So for the first time ever...I rented Francis the Talking Mule and Francis goes to the Races. I wanted to see what all the hula baloo was about with the Francis pictures, seeing as that dang mule messed up more than one opportunity for O'Connor in the couple of years he was shooting these films. They aren't pieces of cinematic genius and they definitely weren't the best O'Connor pictures ever made, but still they are amusing to watch.
I just want to hug Peter Sterling every time he gets himself into a mess because he can't lie about getting information from Francis. I have to say that so far, I like the first film the best mainly because every time Peter mentions Francis to his superiors, he gets locked up in the psycho ward making baskets. Its great how every time he lands in the loony bin, the baskets he makes get bigger, and bigger, and bigger. He's such a dunce during some scenes that you can't help, but go "aaaawwww".

Its funny. When I watch these, after a while I forget that the movies are in black and white. Its also hilarious when Peter threatens to smack Francis if he doesn't talk. Gotta love it.

I can see how O'Connor got type cast as the overly polite character after watching these two films. Whenever Francis starts talking, I start laughing to myself because I can see the strings they use to move the mule's mouth to make him look like he's talking.

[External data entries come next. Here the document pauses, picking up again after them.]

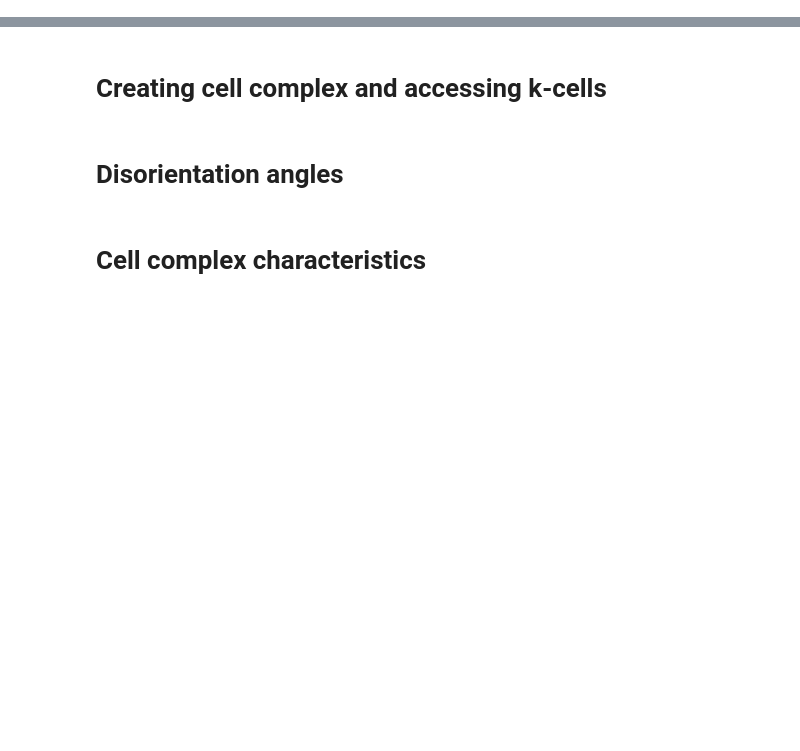
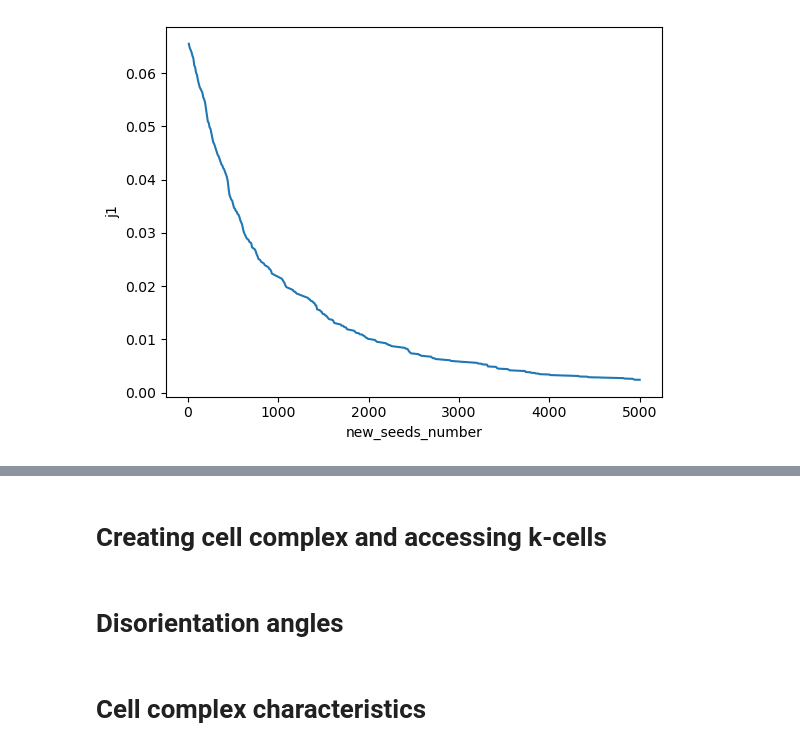
Before and after one commit to PRISBteam/Voronoi_PCC_Analyser, a Jupyter notebook: Examples.ipynb, the cells around one changed output, grey strips where cells are left out. Drawn from its saved outputs; the diff is of its cells as text; code cells hidden in the pictures; blank space fills up the shorter version.

```diff
--- a/Examples.ipynb
+++ b/Examples.ipynb
@@ -6,0 +43,9 @@ import matplotlib.pyplot as plt
+# %%
+xlabel = 'new_seeds_number'
+ylabel = 'j1'
+plt.plot(data[xlabel], data[ylabel])
+plt.xlabel(xlabel)
+plt.ylabel(ylabel)
+plt.show()
+# %% [output]
+[figure, added]
```
Also changed, not shown: parts of 21 cells of this notebook, 7 other files.
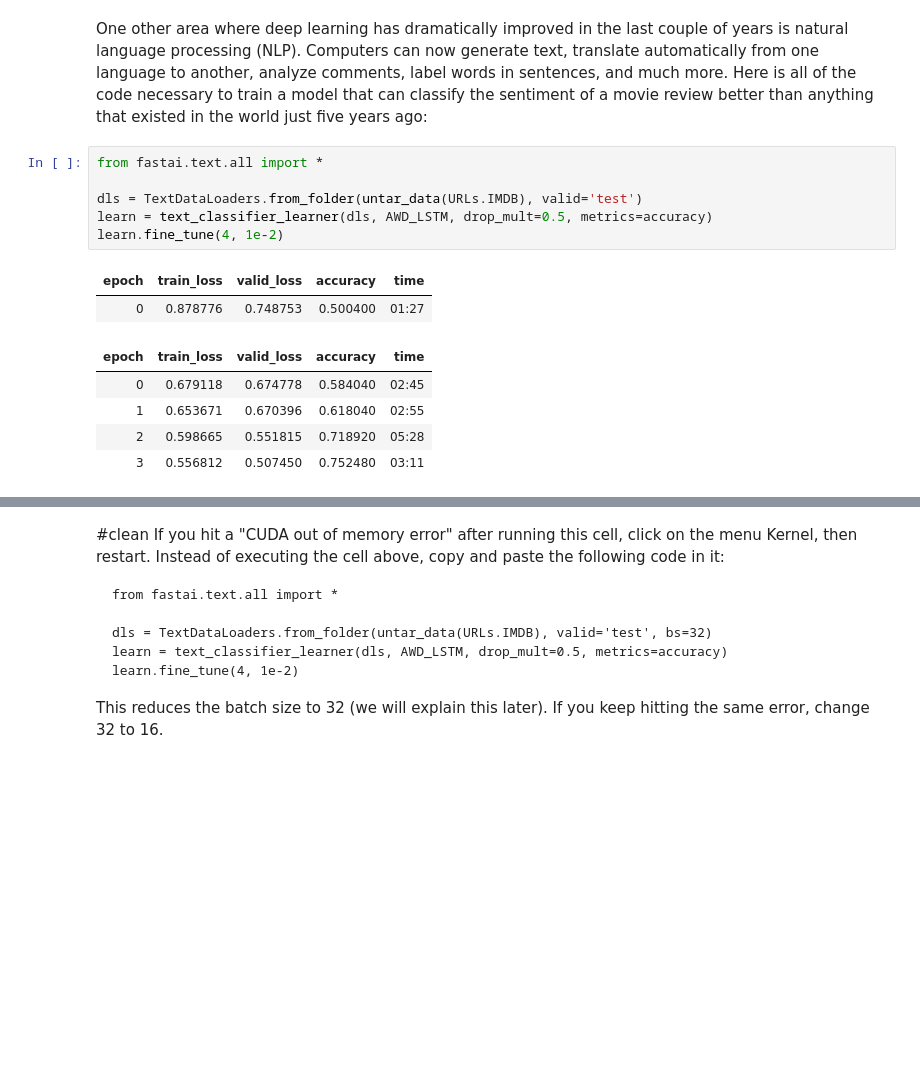
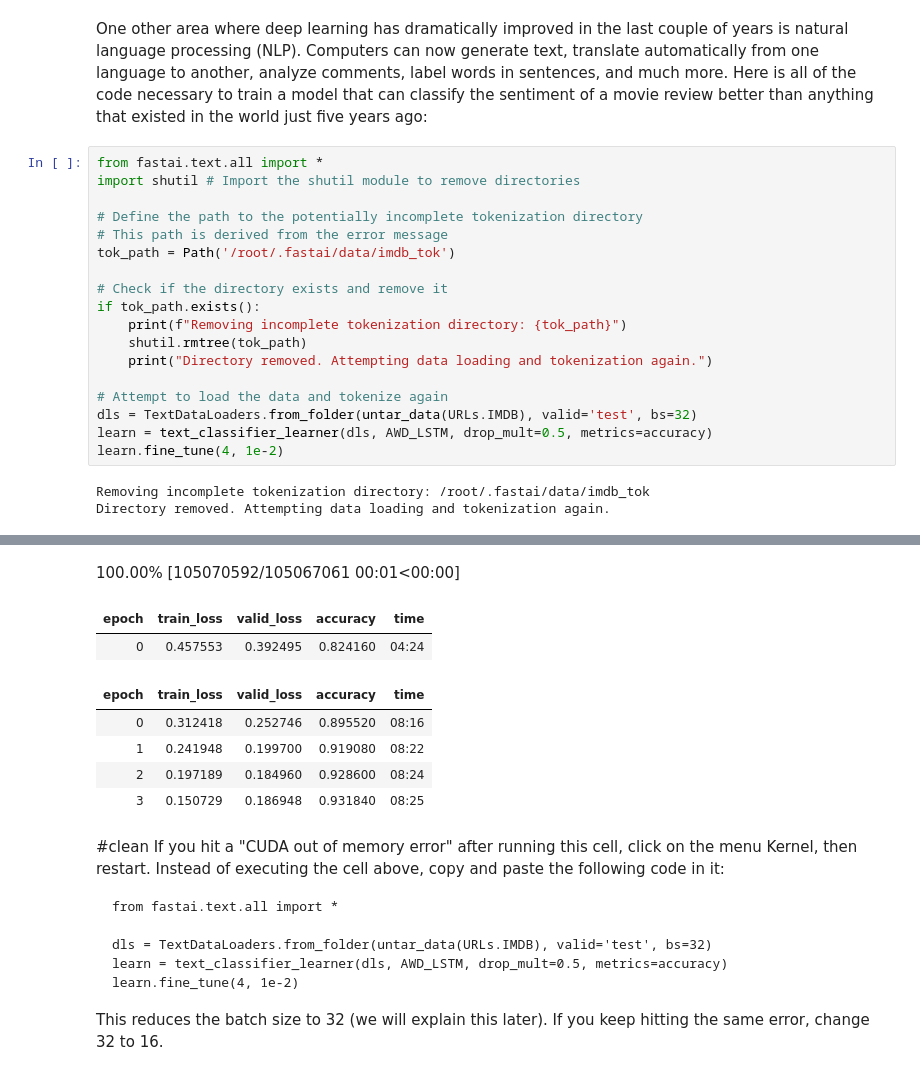
Before and after one commit to shaunzlim0123/fastbook, a Jupyter notebook: 01_intro.ipynb, the cells around one changed output, grey strips where cells are left out. Drawn from its saved outputs; the diff is of its cells as text; blank space fills up the shorter version.

```diff
--- a/01_intro.ipynb
+++ b/01_intro.ipynb
@@ -698,16 +708,23 @@ learn.show_results(max_n=6, figsize=(7,8))
 # %% [markdown]
 One other area where deep learning has dramatically improved in the last couple of years is natural language processing (NLP). Computers can now generate text, translate automatically from one language to another, analyze comments, label words in sentences, and much more. Here is all of the code necessary to train a model that can classify the sentiment of a movie review better than anything that existed in the world just five years ago:
-# %%
-from fastai.text.all import *
-
-dls = TextDataLoaders.from_folder(untar_data(URLs.IMDB), valid='test')
-learn = text_classifier_learner(dls, AWD_LSTM, drop_mult=0.5, metrics=accuracy)
-learn.fine_tune(4, 1e-2)
-# %% [output]
-| epoch | train_loss | valid_loss | accuracy | time |
-| 0 | 0.878776 | 0.748753 | 0.500400 | 01:27 |
-| epoch | train_loss | valid_loss | accuracy | time |
-| 0 | 0.679118 | 0.674778 | 0.584040 | 02:45 |
-| 1 | 0.653671 | 0.670396 | 0.618040 | 02:55 |
-| 2 | 0.598665 | 0.551815 | 0.718920 | 05:28 |
-| 3 | 0.556812 | 0.507450 | 0.752480 | 03:11 |
+# %%
+from fastai.text.all import *
+import shutil # Import the shutil module to remove directories
+
+# Define the path to the potentially incomplete tokenization directory
+# This path is derived from the error message
+tok_path = Path('/root/.fastai/data/imdb_tok')
+
+# Check if the directory exists and remove it
+if tok_path.exists():
+    print(f"Removing incomplete tokenization directory: {tok_path}")
+    shutil.rmtree(tok_path)
+    print("Directory removed. Attempting data loading and tokenization again.")
+
+# Attempt to load the data and tokenize again
+dls = TextDataLoaders.from_folder(untar_data(URLs.IMDB), valid='test', bs=32)
+learn = text_classifier_learner(dls, AWD_LSTM, drop_mult=0.5, metrics=accuracy)
+learn.fine_tune(4, 1e-2)
+# %% [output]
+Removing incomplete tokenization directory: /root/.fastai/data/imdb_tok
+Directory removed. Attempting data loading and tokenization again.
@@ -714,3 +732,11 @@ learn.fine_tune(4, 1e-2)
+100.00% [105070592/105067061 00:01<00:00]
+| epoch | train_loss | valid_loss | accuracy | time |
+| 0 | 0.457553 | 0.392495 | 0.824160 | 04:24 |
+| epoch | train_loss | valid_loss | accuracy | time |
+| 0 | 0.312418 | 0.252746 | 0.895520 | 08:16 |
+| 1 | 0.241948 | 0.199700 | 0.919080 | 08:22 |
+| 2 | 0.197189 | 0.184960 | 0.928600 | 08:24 |
+| 3 | 0.150729 | 0.186948 | 0.931840 | 08:25 |
 # %% [markdown]
 #clean
 If you hit a "CUDA out of memory error" after running this cell, click on the menu Kernel, then restart. Instead of executing the cell above, copy and paste the following code in it:
```
Also changed, not shown: parts of 7 cells of this notebook.
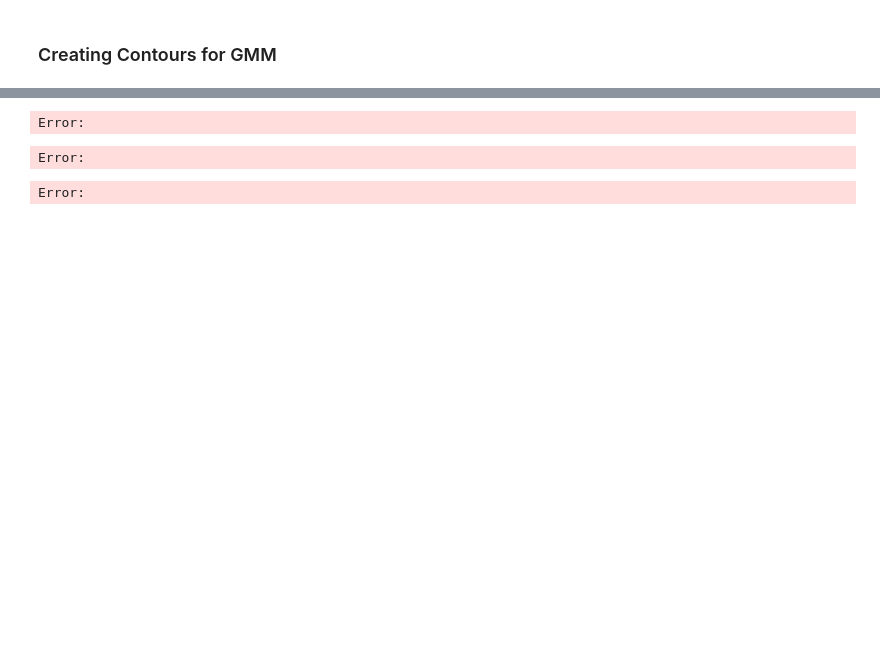
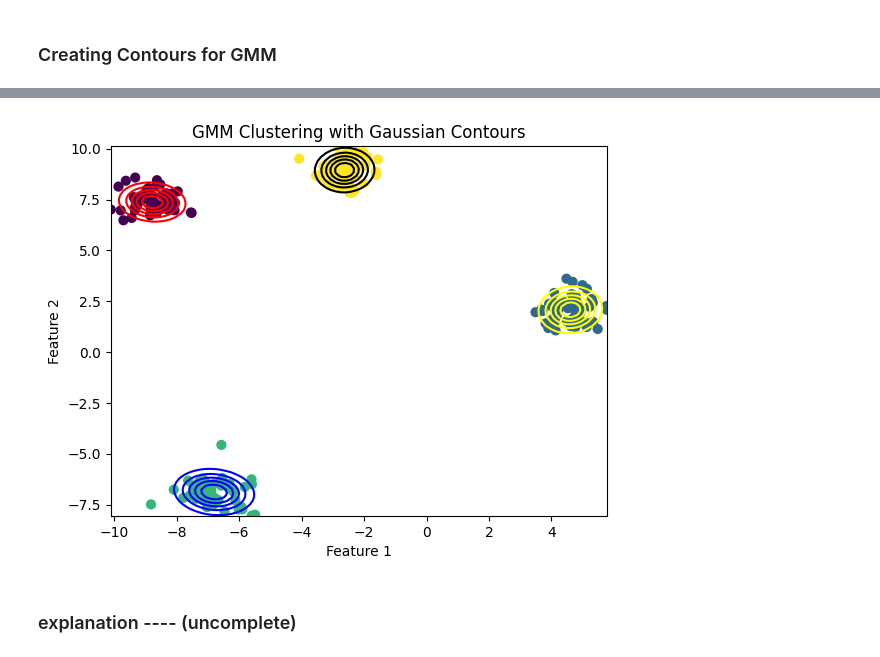
Before and after one commit to ujjwal-basnet/gaussian-mixture, a Jupyter notebook: gmm-1.ipynb, the cells around one changed output, grey strips where cells are left out. Drawn from its saved outputs; the diff is of its cells as text; code cells hidden in the pictures; blank space fills up the shorter version.

```diff
--- a/gmm-1.ipynb
+++ b/gmm-1.ipynb
@@ -25,3 +19,3 @@ Error:
 # %%
 #fit
-gmm.fit(x)
+gmm = gmm.fit(x)
@@ -119,19 +151,32 @@ Error:
-# %%
-labels
-# %% [output]
-Error:
-# %%
-#plotting the clusters
-plt.scatter(x[: , 0 ]  ,x[: , 1 ] , c  = labels , s=40, cmap='viridis')
-# %% [output]
-Error:
-# %%
-a = np.linspace(np.min(x[:, 0]), np.max(x[:, 0]), 100)
-b = np.linspace(np.min(x[:, 1]), np.max(x[:, 1]), 100)
-#creating mesh grid
-X , Y  = np.meshgrid(a , b )
-# %% [output]
-Error:
+# %%
+from scipy.stats import multivariate_normal
+
+# Plotting the clusters
+plt.scatter(x[:, 0], x[:, 1], c=labels, s=40, cmap='viridis')
+
+
+# Define the grid for plotting
+x_ = np.linspace(np.min(x[:, 0]), np.max(x[:, 0]), 100)
+y_ = np.linspace(np.min(x[:, 1]), np.max(x[:, 1]), 100)
+X, Y = np.meshgrid(x_, y_)
+XX = np.array([X.ravel(), Y.ravel()]).T
+
+# Plotting the contour plot of each Gaussian component
+colors = ['red', 'yellow', 'blue', 'black']
+for i, (mean, covar, color) in enumerate(zip(gmm.means_, gmm.covariances_, colors)):
+    rv = multivariate_normal(mean, covar)
+    Z = rv.pdf(XX)
+    Z = Z.reshape(X.shape)
+    plt.contour(X, Y, Z, levels=np.linspace(Z.min(), Z.max(), 7), colors=color)
+
+plt.title("GMM Clustering with Gaussian Contours")
+plt.xlabel("Feature 1")
+plt.ylabel("Feature 2")
+plt.show()
+# %% [output]
+[figure, added]
+# %% [markdown]
+### explanation ---- (uncomplete)
 # %%
 plt.scatter(X , Y )
 # %% [output]
```
Also changed, not shown: parts of 49 cells of this notebook.
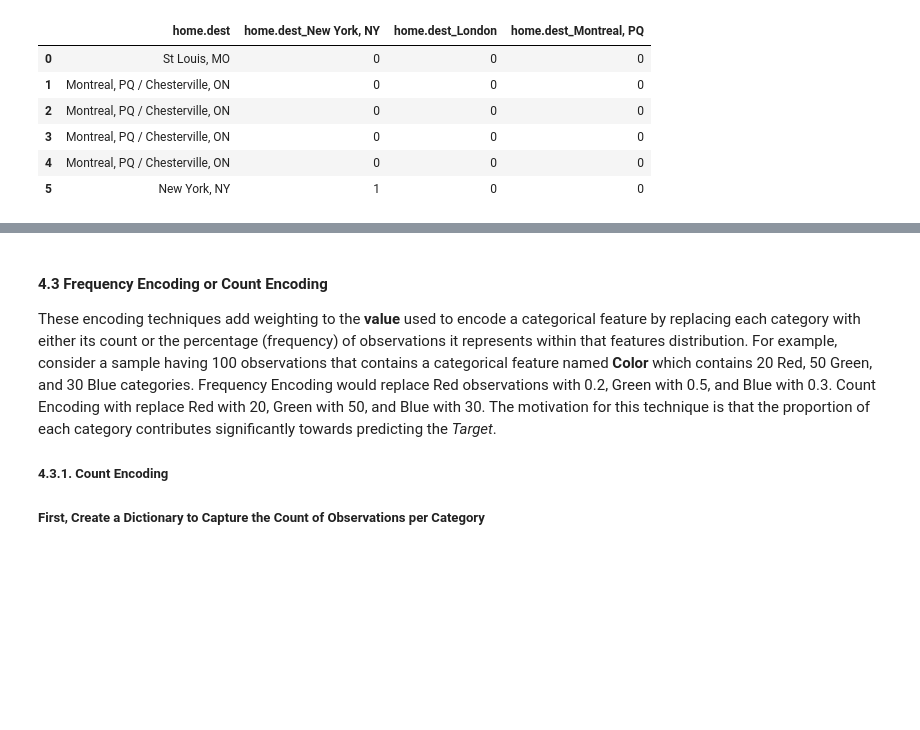
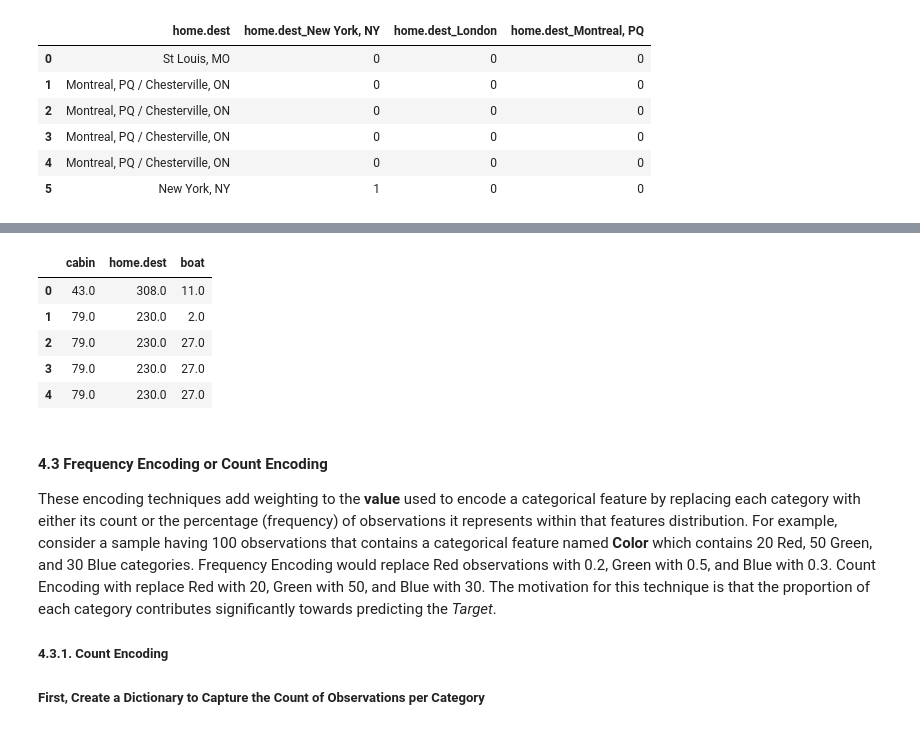
Before and after one commit to jtupitza-msft/edsp-mentoring-program, a Jupyter notebook: 04-Feature-Engineering.ipynb, the cells around one changed output, grey strips where cells are left out. Drawn from its saved outputs; the diff is of its cells as text; code cells hidden in the pictures; blank space fills up the shorter version.

```diff
--- a/04-Feature-Engineering.ipynb
+++ b/04-Feature-Engineering.ipynb
@@ -777,0 +824,4 @@ df[[feature] + [feature + '_' + c for c in top_n]].head(6)
+# %%
+cats = ['cabin','home.dest','boat']
+df_cats = df[cats]
+df_cats.nunique()
@@ -777,0 +833,5 @@ df[[feature] + [feature + '_' + c for c in top_n]].head(6)
+# %%
+ord_encoder = OrdinalEncoder()
+ord_encoder.fit(df_cats)
+
+ord_encoder.categories_
@@ -778,3 +856,14 @@ df[[feature] + [feature + '_' + c for c in top_n]].head(6)
+# %%
+ord_cats = ord_encoder.transform(df_cats)
+
+pd.DataFrame(ord_cats, columns=cats).head()
+# %% [output]
+|  | cabin | home.dest | boat |
+| 0 | 43.0 | 308.0 | 11.0 |
+| 1 | 79.0 | 230.0 | 2.0 |
+| 2 | 79.0 | 230.0 | 27.0 |
+| 3 | 79.0 | 230.0 | 27.0 |
+| 4 | 79.0 | 230.0 | 27.0 |
 # %% [markdown]
 #### 4.3 Frequency Encoding or Count Encoding
 These encoding techniques add weighting to the **value** used to encode a categorical feature by replacing each category with either its count or the percentage (frequency) of observations it represents within that features distribution.  For example, consider a sample having 100 observations that contains a categorical feature named **Color** which contains 20 Red, 50 Green, and 30 Blue categories. Frequency Encoding would replace Red observations with 0.2, Green with 0.5, and Blue with 0.3.  Count Encoding with replace Red with 20, Green with 50, and Blue with 30. The motivation for this technique is that the proportion of each category contributes significantly towards predicting the *Target*.
```
Also changed, not shown: parts of 8 cells of this notebook.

I still can't believe that a damn mule got more fan mail than O'Connor! It's. A. Regular. Old. MULE.

After looking at all of my entries so far, I'm seriously reconsidering the title of this journal. The way things are going, I might as well rename it "The O'Connor". Sheesh. Donald O'Connor junkie? Why yes, I am.

Jul. 6th, 2009

I'm a little jarred from moving and going on upside down carnival rides yesterday, so I'm just going to post one little clip from There's No Business Like Show Business. In this particular scene, Tim Donahue (Donald O'Connor) is in the hospital after driving drunk and getting into an accident. His Father, Terry Donahue (Dan Dailey) comes in and starts ragging on his son for being such an idiot and he leaves the room in a huff.

See, originally, Dailey was supposed to walk in, talked to O'Connor, and walk out after O'Connor's character makes some snide remark. As you can see...that didn't happen. Dailey decided to do things his own way and slap O'Connor without any warning, hence the genuine shock on O'Connor's face. From what I've read, Dailey had been seeing O'Connor's wife at the time (Gwen Carter) and crap just hit the fan for one reason or another during that particular scene. When I'm more awake, I'll post all my thoughts and findings, but for right now...ya got the reader's digest version of it, complete with youtube clip :)

Until next time.

A few Tip-top Twosomes

Today I figured I'd talk about two of my favorite dancing pairs, Donald O'Connor with Peggy Ryan, and Donald O'Connor with Vera-Ellen. Like I mentioned in my first entry, Donald is my idol, hence the icon and my username ;)

Both dancing pairs share a partner, but the styles are extremely different.
This first clip is from a Universal picture from 1944 called, This is the Life. This is a movie I haven't seen (sadly), so I couldn't tell you what its about. For a good many pictures, Peggy and Donald were paired together as members of " The Jivin Jacks and Jills," a group of dancers spanning from age 12 to 18, who performed dance numbers in a great many of Universal's musicals from the 1940's.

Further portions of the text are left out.